[Start of section]
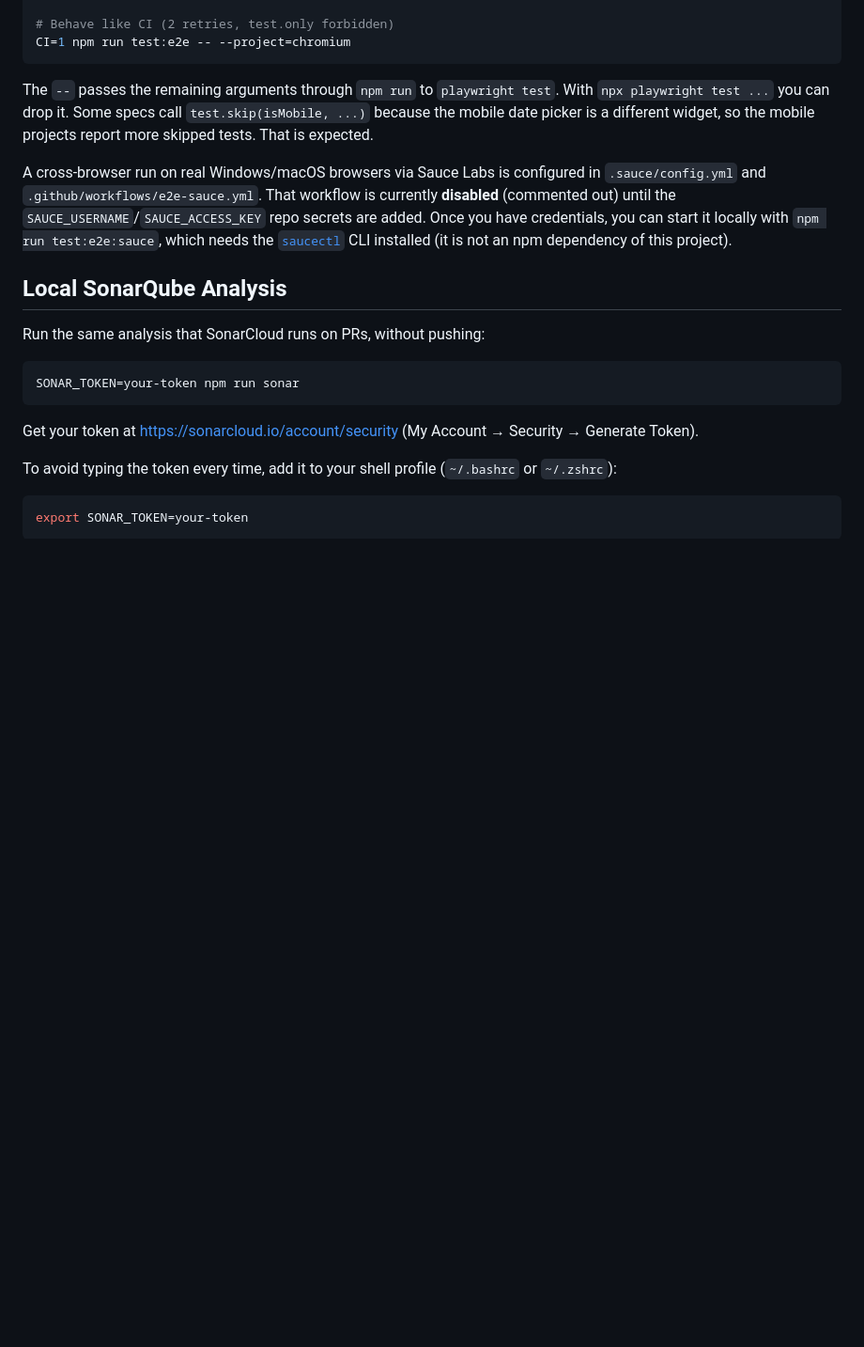
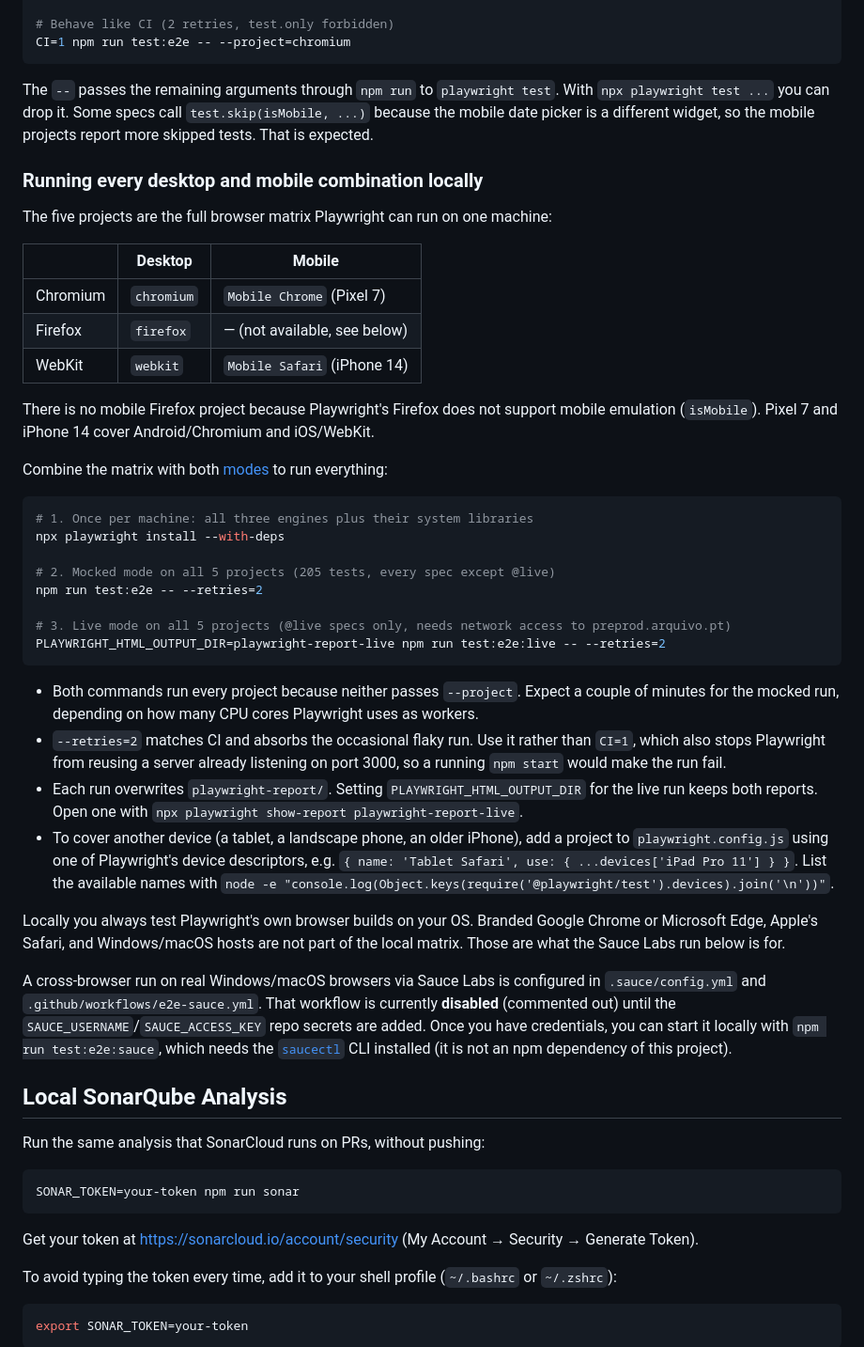
Before and after one commit to arquivo/arquivo-webapp-eros, a Markdown page: TESTING.md, the part around the change. Shown at 94% size. GitHub-like rendering; blank space fills up the shorter version.

Commit message:
docs(e2e): document running the full desktop and mobile matrix locally
Explain which engine/device combinations the five projects cover (and
why there is no mobile Firefox), how to run every combination in both
mocked and live mode with CI-like retries, how to keep separate HTML
reports per run, how to add further devices, and what still requires
Sauce Labs (branded browsers, real Safari, Windows/macOS hosts).

Generated-with: Claude Opus 5.5 (claude-opus-5-5)

````diff
--- a/TESTING.md
+++ b/TESTING.md
@@ -122,6 +122,48 @@ The `--` passes the remaining arguments through `npm run` to `playwright test`.
 test ...` you can drop it. Some specs call `test.skip(isMobile, ...)` because the mobile date picker is
 a different widget, so the mobile projects report more skipped tests. That is expected.
 
+### Running every desktop and mobile combination locally
+
+The five projects are the full browser matrix Playwright can run on one machine:
+
+|          | Desktop    | Mobile                 |
+|----------|------------|------------------------|
+| Chromium | `chromium` | `Mobile Chrome` (Pixel 7)    |
+| Firefox  | `firefox`  | — (not available, see below) |
+| WebKit   | `webkit`   | `Mobile Safari` (iPhone 14)  |
+
+There is no mobile Firefox project because Playwright's Firefox does not support mobile emulation
+(`isMobile`). Pixel 7 and iPhone 14 cover Android/Chromium and iOS/WebKit.
+
+Combine the matrix with both [modes](#end-to-end-tests-playwright) to run everything:
+
+```bash
+# 1. Once per machine: all three engines plus their system libraries
+npx playwright install --with-deps
+
+# 2. Mocked mode on all 5 projects (205 tests, every spec except @live)
+npm run test:e2e -- --retries=2
+
+# 3. Live mode on all 5 projects (@live specs only, needs network access to preprod.arquivo.pt)
+PLAYWRIGHT_HTML_OUTPUT_DIR=playwright-report-live npm run test:e2e:live -- --retries=2
+```
+
+- Both commands run every project because neither passes `--project`. Expect a couple of minutes
+  for the mocked run, depending on how many CPU cores Playwright uses as workers.
+- `--retries=2` matches CI and absorbs the occasional flaky run. Use it rather than `CI=1`, which
+  also stops Playwright from reusing a server already listening on port 3000, so a running
+  `npm start` would make the run fail.
+- Each run overwrites `playwright-report/`. Setting `PLAYWRIGHT_HTML_OUTPUT_DIR` for the live run
+  keeps both reports. Open one with `npx playwright show-report playwright-report-live`.
+- To cover another device (a tablet, a landscape phone, an older iPhone), add a project to
+  `playwright.config.js` using one of Playwright's device descriptors, e.g.
+  `{ name: 'Tablet Safari', use: { ...devices['iPad Pro 11'] } }`. List the available names with
+  `node -e "console.log(Object.keys(require('@playwright/test').devices).join('\n'))"`.
+
+Locally you always test Playwright's own browser builds on your OS. Branded Google Chrome or
+Microsoft Edge, Apple's Safari, and Windows/macOS hosts are not part of the local matrix. Those are
+what the Sauce Labs run below is for.
+
 A cross-browser run on real Windows/macOS browsers via Sauce Labs is configured in
 `.sauce/config.yml` and `.github/workflows/e2e-sauce.yml`. That workflow is currently **disabled**
 (commented out) until the `SAUCE_USERNAME`/`SAUCE_ACCESS_KEY` repo secrets are added. Once you have
````
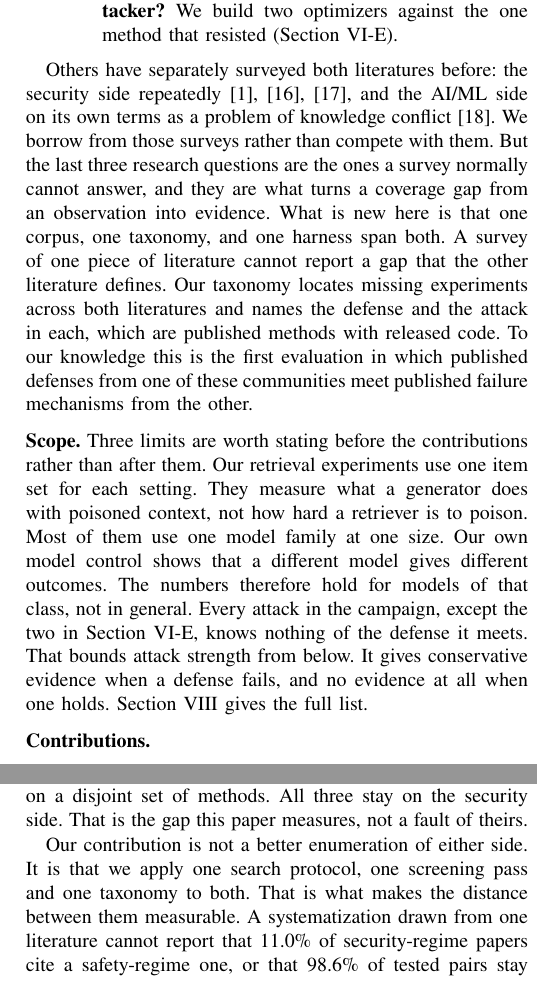
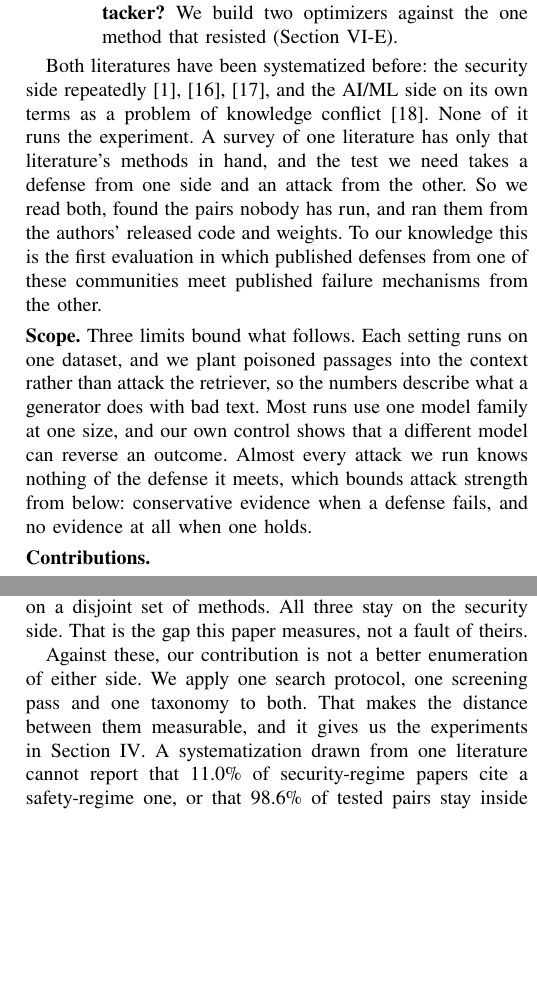
Before and after one commit to Nyamtulla/context_poison, a LaTeX paper (latex/main.tex, which reads latex/sections/01-introduction.tex, latex/sections/11-related.tex): two parts of the columns of pages 2 and 22 of 24, joined at a grey line, cut so that both start at the same text, the shorter picture padded with empty space. Compiled offline with pdfLaTeX.

Commit message:
Stop the introduction arguing on the survey axis
The positioning paragraph conceded the genre while defending against it. It
said we borrow from the surveys "rather than compete with them", which puts
the paper on the same shelf and claims only good manners, and it argued that
the research questions are "the ones a survey normally cannot answer", which
concedes we are one. It now says what the prior work does not do -- none of
it runs the experiment -- and why: a survey of one literature has only that
literature's methods in hand, and the deciding test needs a defense from one
side and an attack from the other.

The Scope paragraph stays, because the checklist asks for the limits up front
and check_paper_style.py tests for them, but it loses what made it read
wrong: "one item set" was never defined here, the two forward references sent
the reader away mid-paragraph, and the opening sentence explained the paper's
own layout. Ten sentences to four, with nothing conceded that was not
conceded before.

Related work no longer names the systematization as the whole contribution.

check_paper_style.py searched hard-wrapped sources for literal phrases, so a
phrase split across a line break read as absent. The novelty statement failed
that way while sitting in the introduction. The presence checks now collapse
whitespace first.

```diff
--- a/latex/sections/01-introduction.tex
+++ b/latex/sections/01-introduction.tex
@@ -71,30 +71,25 @@ experiments that fall in it to answer the following research questions.
   (Section~\ref{sec:adaptive}).
 \end{description}
 
-Others have separately surveyed both literatures before: the
-security side
+Both literatures have been systematized before: the security side
 repeatedly~\cite{dehghantanha-2026-sok,chu-2026-systematic,jiang-2026-sok},
 and the AI/ML side on its own terms as a problem of knowledge
-conflict~\cite{xu-2024-knowledge}. We borrow from those surveys rather than
-compete with them. But the last three research questions are the ones a survey normally
-cannot answer, and they are what turns a coverage gap from an observation into
-evidence. What is new here is that one corpus, one taxonomy, and one harness
-span both. A survey of one piece of literature cannot report a gap that the
-other literature defines. Our taxonomy locates missing experiments across both literatures and names
-the defense and the attack in each, which are published methods with released
-code. To our knowledge this is the first evaluation in which published defenses from one of these
-communities meet published failure mechanisms from the other.
+conflict~\cite{xu-2024-knowledge}. None of it runs the experiment. A
+survey of one literature has only that literature's methods in hand, and the
+test we need takes a defense from one side and an attack from the other. So we
+read both, found the pairs nobody has run, and ran them from the authors'
+released code and weights. To our knowledge this is the first evaluation
+in which published defenses from one of these communities meet published
+failure mechanisms from the other.
 
 \paragraph{Scope.}
-Three limits are worth stating before the contributions rather than after
-them. Our retrieval experiments use one item set for each setting. They measure
-what a generator does with poisoned context, not how hard a retriever is to
-poison. Most of them use one model family at one size. Our own model control shows
-that a different model gives different outcomes. The numbers therefore hold
-for models of that class, not in general. Every attack in the campaign, except the two in
-Section~\ref{sec:adaptive}, knows nothing of the defense it meets. That bounds
-attack strength from below. It gives conservative evidence when a defense
-fails, and no evidence at all when one holds. Section~\ref{sec:threats} gives the full list.
+Three limits bound what follows. Each setting runs on one dataset, and we plant
+poisoned passages into the context rather than attack the retriever, so the
+numbers describe what a generator does with bad text. Most runs use one model
+family at one size, and our own control shows that a different model can reverse
+an outcome. Almost every attack we run knows nothing of the defense it meets,
+which bounds attack strength from below: conservative evidence when a defense
+fails, and no evidence at all when one holds.
 
 \paragraph{Contributions.}
 \begin{itemize}
--- a/latex/sections/11-related.tex
+++ b/latex/sections/11-related.tex
@@ -34,9 +34,10 @@ attacker. That is the same direction as our Section~\ref{sec:adaptive} result,
 reached on a disjoint set of methods. All three stay on the security side. That is the gap this paper measures,
 not a fault of theirs.
 
-Our contribution is not a better enumeration of either side. It is that we
+Against these, our contribution is not a better enumeration of either side. We
 apply one search protocol, one screening pass and one taxonomy to both. That
-is what makes the distance between them measurable. A systematization drawn from one literature cannot report that
+makes the distance between them measurable, and it gives us the experiments in
+Section~\ref{sec:experiments}. A systematization drawn from one literature cannot report that
 \PctSecCitesSafety{}\% of security-regime papers cite a safety-regime one,
 or that \PctSameRegime{}\% of tested pairs stay inside one regime. The other
 literature is not in its corpus.
```
Also changed, not shown: 1 other file.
[End of section]
# Problem to solve:
Word for word, restate the records shown above, minus the pictures.

# Finished task:
Before and after one commit to arquivo/arquivo-webapp-eros, a Markdown page: TESTING.md, the part around the change. Shown at 94% size. GitHub-like rendering; blank space fills up the shorter version.

Commit message:
docs(e2e): document running the full desktop and mobile matrix locally
Explain which engine/device combinations the five projects cover (and
why there is no mobile Firefox), how to run every combination in both
mocked and live mode with CI-like retries, how to keep separate HTML
reports per run, how to add further devices, and what still requires
Sauce Labs (branded browsers, real Safari, Windows/macOS hosts).

Generated-with: Claude Opus 5.5 (claude-opus-5-5)

````diff
--- a/TESTING.md
+++ b/TESTING.md
@@ -122,6 +122,48 @@ The `--` passes the remaining arguments through `npm run` to `playwright test`.
 test ...` you can drop it. Some specs call `test.skip(isMobile, ...)` because the mobile date picker is
 a different widget, so the mobile projects report more skipped tests. That is expected.
 
+### Running every desktop and mobile combination locally
+
+The five projects are the full browser matrix Playwright can run on one machine:
+
+|          | Desktop    | Mobile                 |
+|----------|------------|------------------------|
+| Chromium | `chromium` | `Mobile Chrome` (Pixel 7)    |
+| Firefox  | `firefox`  | — (not available, see below) |
+| WebKit   | `webkit`   | `Mobile Safari` (iPhone 14)  |
+
+There is no mobile Firefox project because Playwright's Firefox does not support mobile emulation
+(`isMobile`). Pixel 7 and iPhone 14 cover Android/Chromium and iOS/WebKit.
+
+Combine the matrix with both [modes](#end-to-end-tests-playwright) to run everything:
+
+```bash
+# 1. Once per machine: all three engines plus their system libraries
+npx playwright install --with-deps
+
+# 2. Mocked mode on all 5 projects (205 tests, every spec except @live)
+npm run test:e2e -- --retries=2
+
+# 3. Live mode on all 5 projects (@live specs only, needs network access to preprod.arquivo.pt)
+PLAYWRIGHT_HTML_OUTPUT_DIR=playwright-report-live npm run test:e2e:live -- --retries=2
+```
+
+- Both commands run every project because neither passes `--project`. Expect a couple of minutes
+  for the mocked run, depending on how many CPU cores Playwright uses as workers.
+- `--retries=2` matches CI and absorbs the occasional flaky run. Use it rather than `CI=1`, which
+  also stops Playwright from reusing a server already listening on port 3000, so a running
+  `npm start` would make the run fail.
+- Each run overwrites `playwright-report/`. Setting `PLAYWRIGHT_HTML_OUTPUT_DIR` for the live run
+  keeps both reports. Open one with `npx playwright show-report playwright-report-live`.
+- To cover another device (a tablet, a landscape phone, an older iPhone), add a project to
+  `playwright.config.js` using one of Playwright's device descriptors, e.g.
+  `{ name: 'Tablet Safari', use: { ...devices['iPad Pro 11'] } }`. List the available names with
+  `node -e "console.log(Object.keys(require('@playwright/test').devices).join('\n'))"`.
+
+Locally you always test Playwright's own browser builds on your OS. Branded Google Chrome or
+Microsoft Edge, Apple's Safari, and Windows/macOS hosts are not part of the local matrix. Those are
+what the Sauce Labs run below is for.
+
 A cross-browser run on real Windows/macOS browsers via Sauce Labs is configured in
 `.sauce/config.yml` and `.github/workflows/e2e-sauce.yml`. That workflow is currently **disabled**
 (commented out) until the `SAUCE_USERNAME`/`SAUCE_ACCESS_KEY` repo secrets are added. Once you have
````
Before and after one commit to Nyamtulla/context_poison, a LaTeX paper (latex/main.tex, which reads latex/sections/01-introduction.tex, latex/sections/11-related.tex): two parts of the columns of pages 2 and 22 of 24, joined at a grey line, cut so that both start at the same text, the shorter picture padded with empty space. Compiled offline with pdfLaTeX.

Commit message:
Stop the introduction arguing on the survey axis
The positioning paragraph conceded the genre while defending against it. It
said we borrow from the surveys "rather than compete with them", which puts
the paper on the same shelf and claims only good manners, and it argued that
the research questions are "the ones a survey normally cannot answer", which
concedes we are one. It now says what the prior work does not do -- none of
it runs the experiment -- and why: a survey of one literature has only that
literature's methods in hand, and the deciding test needs a defense from one
side and an attack from the other.

The Scope paragraph stays, because the checklist asks for the limits up front
and check_paper_style.py tests for them, but it loses what made it read
wrong: "one item set" was never defined here, the two forward references sent
the reader away mid-paragraph, and the opening sentence explained the paper's
own layout. Ten sentences to four, with nothing conceded that was not
conceded before.

Related work no longer names the systematization as the whole contribution.

check_paper_style.py searched hard-wrapped sources for literal phrases, so a
phrase split across a line break read as absent. The novelty statement failed
that way while sitting in the introduction. The presence checks now collapse
whitespace first.

```diff
--- a/latex/sections/01-introduction.tex
+++ b/latex/sections/01-introduction.tex
@@ -71,30 +71,25 @@ experiments that fall in it to answer the following research questions.
   (Section~\ref{sec:adaptive}).
 \end{description}
 
-Others have separately surveyed both literatures before: the
-security side
+Both literatures have been systematized before: the security side
 repeatedly~\cite{dehghantanha-2026-sok,chu-2026-systematic,jiang-2026-sok},
 and the AI/ML side on its own terms as a problem of knowledge
-conflict~\cite{xu-2024-knowledge}. We borrow from those surveys rather than
-compete with them. But the last three research questions are the ones a survey normally
-cannot answer, and they are what turns a coverage gap from an observation into
-evidence. What is new here is that one corpus, one taxonomy, and one harness
-span both. A survey of one piece of literature cannot report a gap that the
-other literature defines. Our taxonomy locates missing experiments across both literatures and names
-the defense and the attack in each, which are published methods with released
-code. To our knowledge this is the first evaluation in which published defenses from one of these
-communities meet published failure mechanisms from the other.
+conflict~\cite{xu-2024-knowledge}. None of it runs the experiment. A
+survey of one literature has only that literature's methods in hand, and the
+test we need takes a defense from one side and an attack from the other. So we
+read both, found the pairs nobody has run, and ran them from the authors'
+released code and weights. To our knowledge this is the first evaluation
+in which published defenses from one of these communities meet published
+failure mechanisms from the other.
 
 \paragraph{Scope.}
-Three limits are worth stating before the contributions rather than after
-them. Our retrieval experiments use one item set for each setting. They measure
-what a generator does with poisoned context, not how hard a retriever is to
-poison. Most of them use one model family at one size. Our own model control shows
-that a different model gives different outcomes. The numbers therefore hold
-for models of that class, not in general. Every attack in the campaign, except the two in
-Section~\ref{sec:adaptive}, knows nothing of the defense it meets. That bounds
-attack strength from below. It gives conservative evidence when a defense
-fails, and no evidence at all when one holds. Section~\ref{sec:threats} gives the full list.
+Three limits bound what follows. Each setting runs on one dataset, and we plant
+poisoned passages into the context rather than attack the retriever, so the
+numbers describe what a generator does with bad text. Most runs use one model
+family at one size, and our own control shows that a different model can reverse
+an outcome. Almost every attack we run knows nothing of the defense it meets,
+which bounds attack strength from below: conservative evidence when a defense
+fails, and no evidence at all when one holds.
 
 \paragraph{Contributions.}
 \begin{itemize}
--- a/latex/sections/11-related.tex
+++ b/latex/sections/11-related.tex
@@ -34,9 +34,10 @@ attacker. That is the same direction as our Section~\ref{sec:adaptive} result,
 reached on a disjoint set of methods. All three stay on the security side. That is the gap this paper measures,
 not a fault of theirs.
 
-Our contribution is not a better enumeration of either side. It is that we
+Against these, our contribution is not a better enumeration of either side. We
 apply one search protocol, one screening pass and one taxonomy to both. That
-is what makes the distance between them measurable. A systematization drawn from one literature cannot report that
+makes the distance between them measurable, and it gives us the experiments in
+Section~\ref{sec:experiments}. A systematization drawn from one literature cannot report that
 \PctSecCitesSafety{}\% of security-regime papers cite a safety-regime one,
 or that \PctSameRegime{}\% of tested pairs stay inside one regime. The other
 literature is not in its corpus.
```
Also changed, not shown: 1 other file.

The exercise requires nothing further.